START EXERCISE DATA

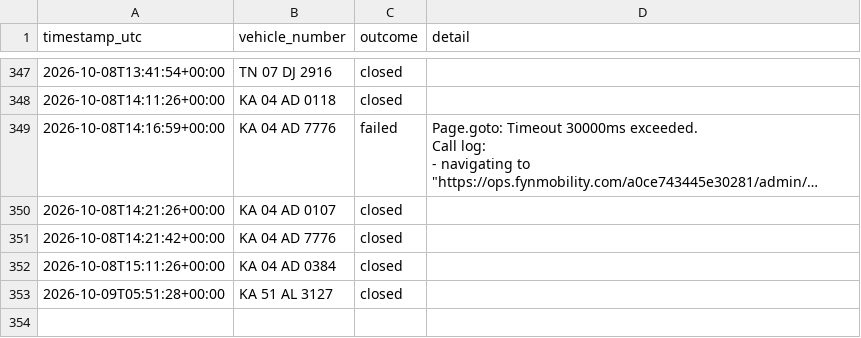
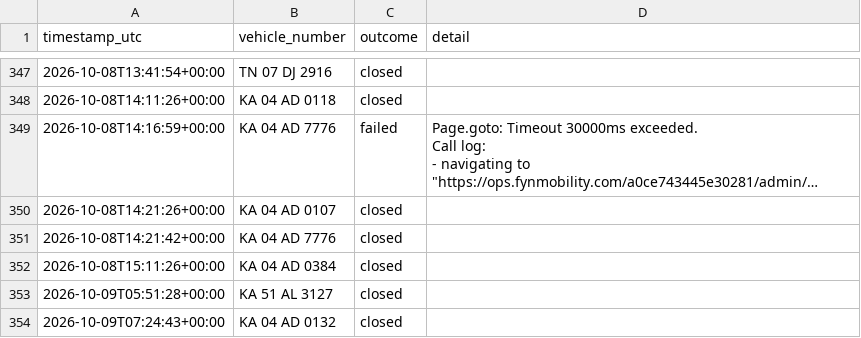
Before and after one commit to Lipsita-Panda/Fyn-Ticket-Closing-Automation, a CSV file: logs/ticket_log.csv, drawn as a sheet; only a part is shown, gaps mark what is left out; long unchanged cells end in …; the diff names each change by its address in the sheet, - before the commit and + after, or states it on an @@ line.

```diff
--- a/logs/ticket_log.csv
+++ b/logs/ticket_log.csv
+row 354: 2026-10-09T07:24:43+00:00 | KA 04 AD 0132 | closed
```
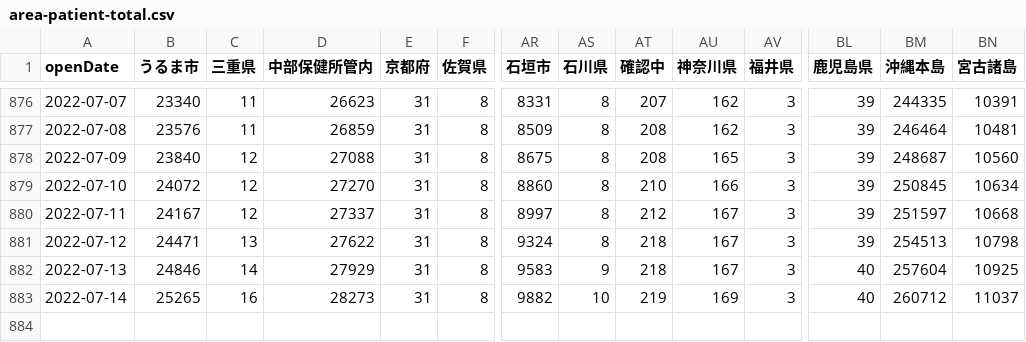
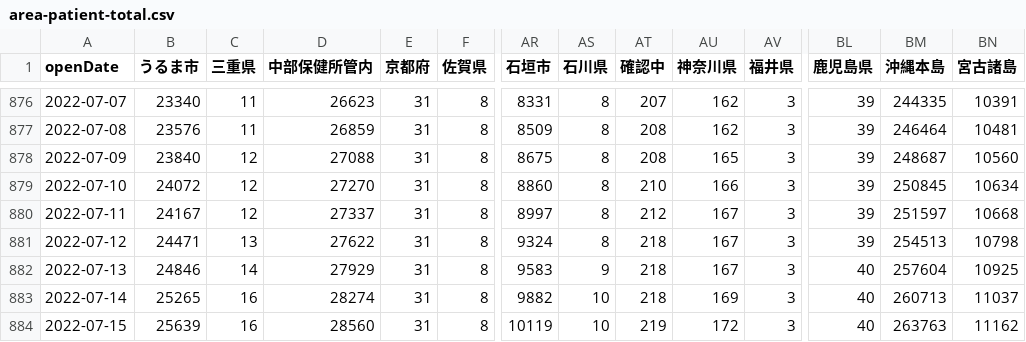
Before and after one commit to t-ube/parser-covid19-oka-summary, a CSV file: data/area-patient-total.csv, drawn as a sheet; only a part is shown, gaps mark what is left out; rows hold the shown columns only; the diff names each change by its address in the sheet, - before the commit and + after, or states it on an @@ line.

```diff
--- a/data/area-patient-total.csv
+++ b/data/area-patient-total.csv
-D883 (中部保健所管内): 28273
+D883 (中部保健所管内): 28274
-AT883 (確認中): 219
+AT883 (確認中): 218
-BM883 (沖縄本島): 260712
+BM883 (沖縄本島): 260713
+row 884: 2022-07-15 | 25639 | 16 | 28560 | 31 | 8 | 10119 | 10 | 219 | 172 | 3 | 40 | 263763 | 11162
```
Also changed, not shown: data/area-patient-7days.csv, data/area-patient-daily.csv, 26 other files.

END EXERCISE DATA

Examine the data above and state how many of its lines contain the word "total", with no further remarks.

3